TASK TO COMPLETE:
Filter the entries below, keeping every line that has the word "link".

Screenshot and code edit data
-*-

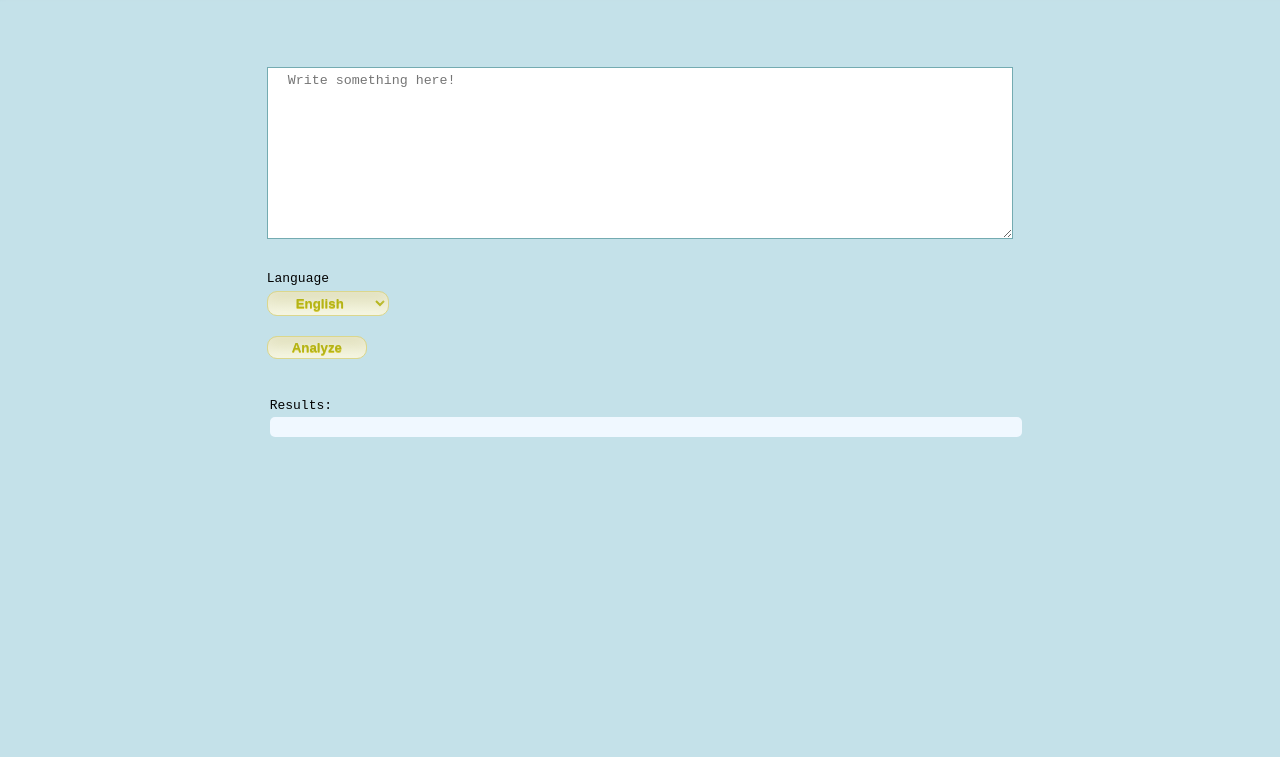
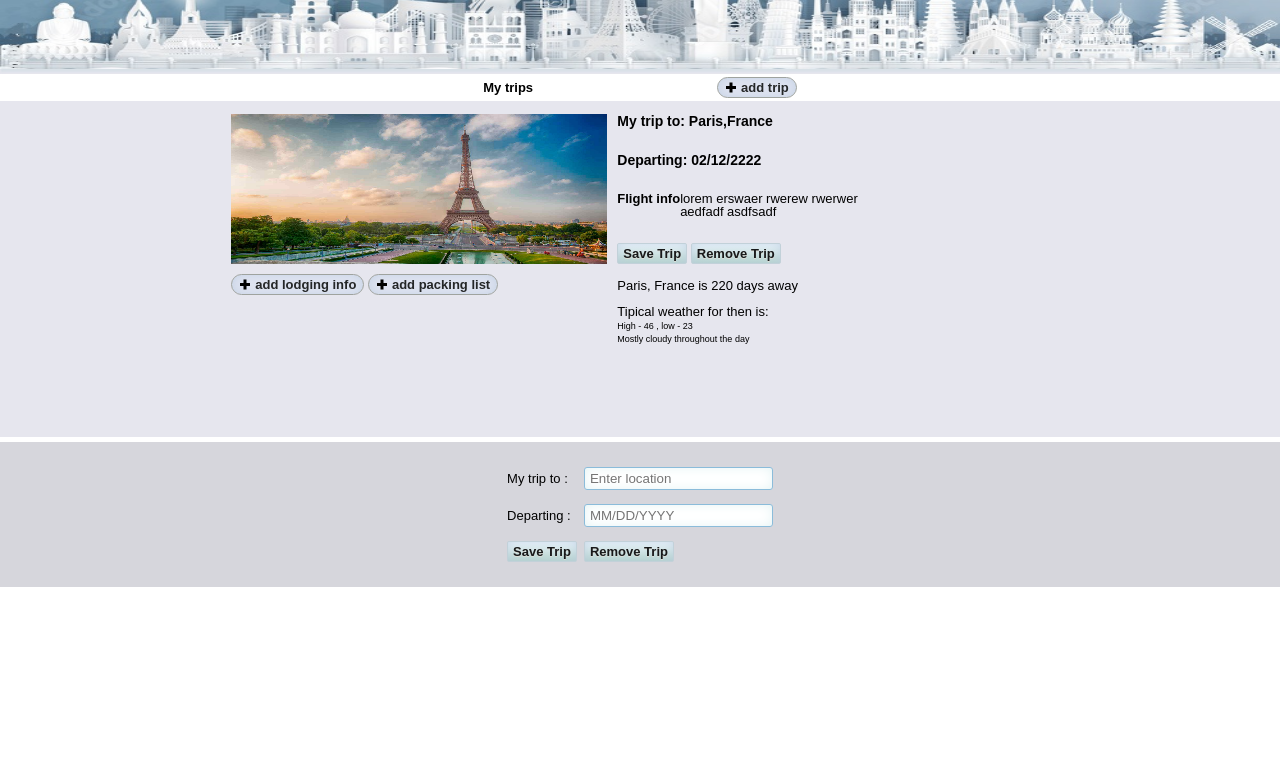
Before and after one commit to edoradoda/travelApp, a website built with webpack: page src/client/views/index.html in a window 1280 px wide. Shown: the part 103-860 px from the top of the page. After the commit the page ends 800 px from the top, so only its background shows below. Built offline with nearby package versions, Linux system fonts and the light colour scheme.

Commit message:
creating inital project and front-end

```diff
--- a/package.json
+++ b/package.json
@@ -1,5 +1,5 @@
 {
-  "name": "example-project",
+  "name": "Travel App",
   "version": "1.0.0",
   "main": "index.js",
   "scripts": {
--- a/src/client/index.js
+++ b/src/client/index.js
@@ -8,10 +8,18 @@ import './styles/base.scss'
 import './styles/footer.scss'
 import './styles/form.scss'
 import './styles/header.scss'
-import  Logo from './images/logo.png';
+import  Logo from './images/paris.jpg';
+import  Favicon from './images/favicon.png';
 
-const element= document.getElementById("logo");
+const element= document.getElementById("img1");
 element.src=Logo;
+    // <link rel="icon" type="image/x-icon" href="">
+
+const link = document.createElement('link');
+link.href = Favicon;
+link.rel = 'icon';
+link.type = 'image/x-icon';
+document.getElementsByTagName('head')[0].appendChild(link);
 
 export {
     handleSubmit,
--- a/src/client/styles/base.scss
+++ b/src/client/styles/base.scss
@@ -1,11 +1,13 @@
 body {
-    background-color: #c4e1e9;
-    font-family: monospace;
+    background-color:white;
+    font-family: arial;
+    font-size: 13px;
 }
+
 
 .wrapper {
     display: grid;
-    grid-gap: 20px;
+    grid-gap: 5px;
     grid-template-areas:
       "header"
       "nav"
@@ -13,59 +15,141 @@ body {
       "sidebar"
       "ad"
       "footer";
+    background-color: #e6e6ee;
   }
 
 
 .main-head {
     grid-area: header;
-        // box-shadow: 0 4px 0px 0 rgb(228 224 175 / 20%);
-        box-shadow: 2px 2px 2px 1px rgba(187, 212, 215, 0.3);
+    box-shadow: 2px 2px 2px 1px rgba(187, 212, 215, 0.3);
+    background-image: url('../images/banner.jpg');
+    background-size: 100% 150px;
+    background-repeat: no-repeat;
+    background-size: 100% 150px;
+    height: 150px;
   }
   .content {
     grid-area: content;
   }
   .main-nav {
     grid-area: nav;
+    background-color: white;
+    /* height: 33px; */
+    display: flex;
+    flex-flow: row;
+    justify-content: space-around;
+    align-items: center;
+    padding: 3px;
   }
   .side {
     grid-area: sidebar;
+    background-color: #e6e6ee;
   }
   .ad {
     grid-area: ad;
+    background-color: #e6e6ee;
   }
+
   .main-footer {
     grid-area: footer;
+    height: 150px;
+    background-color: #9c9c9c38;
+    display: flex;
+    justify-content: center;
+    border-top: 5px solid white;
+  }
+
+
+  .nestedGrid {
+    display: grid;
+    grid-template-columns: 1fr;
+    grid-template-areas:
+    "img"
+    "dataTrip"
+    "options"
+    "weather";
+    grid-auto-flow: row;
+    grid-template-rows: 150px 150px;
+    grid-gap: 10px;
+    background-color: #e6e6ee;
+    padding: 8px;
+  }
+
+  .imgCity {
+    grid-area: img;
+  }
+  .dataTrip {
+    grid-area: dataTrip;
+    display: flex;
+    flex-direction: column;
+    justify-content: space-between;
+  }
+  .options {
+    grid-area: options;
+  }
+  .weather {
+    grid-area: weather;
+    padding-top: 5px;
+  }
+
+  .flightInfo {
+    display: flex;
   }
 
 
 
-  @media (min-width: 500px) {
-    .wrapper {
-      grid-template-columns: 1fr 3fr;
+  .card {
+    box-shadow: 0 3px 4px 0 rgba(0,0,0,0.2);
+    transition: 0.3s;
+    width: 100%;
+    background-color: #fff;
+  }
+
+  .nestedCard {
+    display: flex;
+    flex-flow: column wrap;
+    align-items: left;
+  }
+
+  .photoBox {
+    width: 100%;
+    height: 100%;
+  }
+
+  @media (min-width: 350px) {
+    .nestedGrid {
+      display: grid;
+      grid-template-columns: 1fr 1fr ;
       grid-template-areas:
-        "header  header"
-        "nav     nav"
-        "sidebar content"
-        "ad      footer";
-    }
-    nav ul {
-      display: flex;
-      justify-content: space-between;
+          "img dataTrip"
+          "options  weather";
     }
   }
 
 
-  @media (min-width: 700px) {
+  @media (min-width: 900px){
+
     .wrapper {
-      grid-template-columns: 1fr 4fr 1fr;
+      display: grid;
+      grid-gap: 5px;
       grid-template-areas:
-        "header header  header"
-        "nav    content sidebar"
-        "nav    content ad"
-        "footer footer  footer";
-        grid-template-rows: 100px 300px 300px 100px;
-     }
-     nav ul {
-       flex-direction: column;
-     }
+        "header header header"
+        "nav nav nav"
+        "sidebar content ad "
+        "footer footer footer";
+    }
+
+    .main-head {
+      background-size: 100% 200px;
+      height: 172px;
+    }
+
+    .title {
+      font-size:50px
+    }
+
+    .main-nav {
+      justify-content: center;
+      gap: 184px;
+    }
   }
--- a/src/client/styles/footer.scss
+++ b/src/client/styles/footer.scss
@@ -0,0 +1,14 @@
+.footerOptions {
+    display: grid;
+    grid-template-columns: auto auto;
+    gap:3px;
+    align-items: center;
+    padding: 20px;
+}
+
+// .grid-container {
+
+//   }
+  .grid-item {
+    padding: 2px;
+  }
--- a/src/client/styles/form.scss
+++ b/src/client/styles/form.scss
@@ -8,35 +8,29 @@ form {
     padding: 40px;
 }
 
-.input_  {
-    padding: 5px 20px;
-    width: 100%;
-    line-height: 16px;
-    margin: 10px 0;
-    border-color: #74abb1;
+
+
+%inputStyle {
+  box-shadow: inset 0px 0px 14px -3px #daeff0;
+  background-color: white;
+  border-radius: 3px;
+  border: 1px solid #8bbcda;
+  cursor: pointer;
+  color: #242627;
+  padding: 3px 5px;
 }
 
-.input_:focus {
+input  {
+  @extend %inputStyle;
+}
+
+input:focus {
     outline: none !important;
     border-color: #719ECE;
-    box-shadow: 0 0 10px #b8d5a8;
+    box-shadow: 0 0 5px #a8cbd5;
  }
 
 
- %inputStyle {
-        box-shadow: inset 0px 0px 14px -3px #f0efda;
-        background: linear-gradient(to bottom, #e0dfbb 5%, #f7f8e5 100%);
-        background-color: #c5c5a9;
-        border-radius: 10px;
-        border: 1px solid #dbd78c;
-        display: inline-block;
-        cursor: pointer;
-        color: #b3b316;
-        font-weight: bold;
-        padding: 3px 24px;
-        text-decoration: none;
-        text-shadow: 0px 1px 0px #d9cc41;
- }
 
 .button {
      @extend %inputStyle;
@@ -52,43 +46,47 @@ form {
     background-color: #f6f7de;
 }
 
+.greenButton {
+  box-shadow: inset 0px 0px 14px -3px #bbcce0;
+  background: linear-gradient(to bottom, #e8f3f9 5%, #b6d4cc 100%);
+  border-radius: 2px;
+  border: 1px solid #c2d1d9;
+  display: inline-block;
+  cursor: pointer;
+  color: #18191a;
+  font-weight: bold;
+  padding: 3px 5px;
+  text-decoration: none;
+  text-shadow: 0px 1px 0px #dbddd7;
+  }
 
-.language {
-    display: flex;
-    flex-direction: column;
-    gap: 6px;
+  %butonHover {
+    background: linear-gradient(to bottom, #d9e5f3 5%, #92c4db 100%);
+    background-color: rgba(0, 0, 0, 0);
+    background-color: #ecf7de;
+  }
 
-    select{
-        @extend %inputStyle;
-    }
+  .greenButton:hover {
+    @extend %butonHover;
+  }
 
-    select:active {
-        position: relative;
-        top: 1px;
-    }
+  .optionsButton {
+    box-shadow: inset 0px 0px 14px -3px #bbcce0;
+    background: #e0e4f1;
+    border-radius: 11px;
+    border: 1px solid #9fa39f;
+    display: inline-block;
+    cursor: pointer;
+    color: #242627;
+    font-weight: bold;
+    padding: 3px 7px;
+    text-decoration: none;
+    // margin-top: 10px;
+  }
 
-    select:hover {
-        background: linear-gradient(to bottom, #f7f8e5 5%, #e0dfbb 100%);
-        background-color: #f6f7de;
-    }
-
-}
-
-#results {
-    background-color: aliceblue;
-    border-radius: 5px;
-    padding: 10px;
-    width: 96%;
-}
-
-
-.sectionResult {
-    padding-left: 43px;
-    display: flex;
-    gap: 5px;
-    flex-direction: column;
-}
-
+  .optionsButton:hover {
+    @extend %butonHover;
+  }
 .error {
     border-color: #dc2915;
     box-shadow: 2px 2px 2px 1px RGB(255 0 0 / 20%);
@@ -104,3 +102,46 @@ form {
     background-color: white;
     font-size: smaller;
 }
+
+
+.subTitle {
+    font-size: 14px;
+    font-weight: 600;
+}
+
+
+.plus.icon {
+    color: #000;
+    position: absolute;
+    margin-left: 1px;
+    margin-top: 5px;
+  }
+  .plus.icon:before {
+    content: '';
+    position: absolute;
+    width: 10px;
+    height: 3px;
+    background-color: currentColor;
+  }
+  .plus.icon:after {
+    content: '';
+    position: absolute;
+    width: 10px;
+    height: 3px;
+    background-color: currentColor;
+    -webkit-transform: rotate(90deg);
+            transform: rotate(90deg);
+  }
+
+
+  .iconSpan {
+    padding-left: 16px;
+  }
+
+  .smallText {
+    font-size: 9px;
+  }
+
+  .strongText {
+    font-weight: 700;
+  }
--- a/src/client/views/index.html
+++ b/src/client/views/index.html
@@ -5,29 +5,65 @@
         <title>Test</title>
         <meta  charset="utf-8">
         <meta content="width=device-width, initial-scale=1, maximum-scale=1" name="viewport"/>
-        <title>Sentiment-analysis</title>
+        <title>Travel Planner</title>
     </head>
 
     <body>
         <div class="wrapper">
             <header  class="main-head">
-                <div class="logoBox">
-                    <img id="logo" src="" alt="Avatar" class="logoBox">
-                </div>
-                <span class="tittle">Sentiment Analysis</span>
+                <span class="tittle">Travel Planner</span>
             </header>
             <nav class="main-nav">
-                <!-- <ul>
-                    <li><a href="">Nav 1</a></li>
-                    <li><a href="">Nav 2</a></li>
-                    <li><a href="">Nav 3</a></li>
-                </ul> -->
+                <span class="strongText">My trips </span>
+                <a class="optionsButton" href="blogPost.html">
+                    <div class="plus icon"></div>
+                     <span class="iconSpan">add trip</span>
+                </a>
             </nav>
+            <main class="content">
+                <div class="nestedGrid">
+                            <div class="imgCity">
+                                <img id="img1" src='' alt="Avatar" class="photoBox">
+                            </div>
+                            <div class="dataTrip">
+                                <h4 class="subTitle"><strong>My trip to: Paris,France</strong></h4>
+                                <h4 class="subTitle"><strong>Departing: 02/12/2222</strong></h4>
+                                <div class="flightInfo">
+                                    <span class="strongText">
+                                        Flight info
+                                    </span>
+                                    <p> lorem   erswaer rwerew rwerwer <br> aedfadf asdfsadf</p>
+                                </div>
+                                <div class="buttons">
+                                    <a class="greenButton" href="blogPost.html">Save Trip</a>
+                                    <a class="greenButton" href="blogPost.html">Remove Trip</a>
+                                </div>
+                            </div>
+                            <div class="options">
+                                <a class="optionsButton" href="blogPost.html">
+                                    <div class="plus icon"></div>
+                                     <span class="iconSpan">add lodging info</span>
+                                </a>
+                                <a class="optionsButton" href="blogPost.html">
+                                    <div class="plus icon"></div>
+                                     <span class="iconSpan">add packing list</span>
+                                </a>
+                            </div>
+                            <div class="weather">
+                                <span>Paris, France is 220 days away</span>
+                                <br><br>
+                                <span>Tipical weather for then is:</span>
+                                <br>
+                                <span class="smallText">High - 46 , low - 23 </span>
+                                <br>
+                                <span class="smallText">Mostly cloudy throughout the day</span>
+                            </div>
 
-            <main class="content">
-                <section>
+
+
+
+<!--
                     <form class="form" onsubmit="Client.handleSubmit(event)">
-                        <!-- <input id="name" type="text" name="input" value=""  placeholder="Name"> -->
                         <div >
                             <textarea name="name"  id="name" rows="10" cols="100" class="input_"  placeholder="Write something here!"  onkeyup="Client.removeError()" ></textarea>
                             <label id='msjError' class="divError"></label>
@@ -41,26 +77,31 @@
                               </select>
                         </div>
                         <input type="submit" name="" value="Analyze"  onclick="Client.handleSubmit(event)" onsubmit="Client.handleSubmit(event)" class="button">
-                    </form>
-                </section>
+                    </form> -->
 
-                <section class="sectionResult">
-                    <strong>Results:</strong>
-                    <div id="results">
+            </div>
+            </main>
+            <div class="splite"></div>
+            <footer class="main-footer">
+                <div class="footerOptions">
+                    <div class="grid-item"><label for="tripTo">My trip to :</label></div>
+                    <div class="grid-item"><input type="text" id="tripTo" name="tripTo"  placeholder="Enter location"></div>
+                    <div class="grid-item"><label for="departing">Departing :</label></div>
+                    <div class="grid-item"><input type="text" id="departing" name="departing"  placeholder="MM/DD/YYYY"></div>
+                    <div class="grid-item">  <a class="greenButton" href="blogPost.html">Save Trip</a></div>
+                    <div class="grid-item"> <a class="greenButton" href="blogPost.html">Remove Trip</a></div>
+                </div>
 
-                    </div>
-                </section>
-            </main>
-            <footer class="main-footer"></footer>
+            </footer>
         </div>
     </body>
     <script>
         // Check that service workers are supported
-        if ('serviceWorker' in navigator) {
-            // Use the window load event to keep the page load performant
-            window.addEventListener('load', () => {
-                navigator.serviceWorker.register('/service-worker.js');
-            });
-        }
+        // if ('serviceWorker' in navigator) {
+        //     // Use the window load event to keep the page load performant
+        //     window.addEventListener('load', () => {
+        //         navigator.serviceWorker.register('/service-worker.js');
+        //     });
+        // }
        </script>
 </html>
--- a/webpack.prod.js
+++ b/webpack.prod.js
@@ -42,6 +42,6 @@ module.exports = {
           filename: "./index.html",
       }),
       new MiniCssExtractPlugin({ filename: "[name].css" }),
-      new WorkboxPlugin.GenerateSW(),
+    //   new WorkboxPlugin.GenerateSW(),
     ]
 }
```
Also changed, not shown: src/client/styles/header.scss (+6 -6 lines), src/client/images/banner.jpg (added), src/client/images/favicon.png (added), src/client/images/paris.jpg (added), src/client/images/travel1.jpg (added).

-*-

YOUR RESPONSE:
+    // <link rel="icon" type="image/x-icon" href="">
+const link = document.createElement('link');
+link.href = Favicon;
+link.rel = 'icon';
+link.type = 'image/x-icon';
+document.getElementsByTagName('head')[0].appendChild(link);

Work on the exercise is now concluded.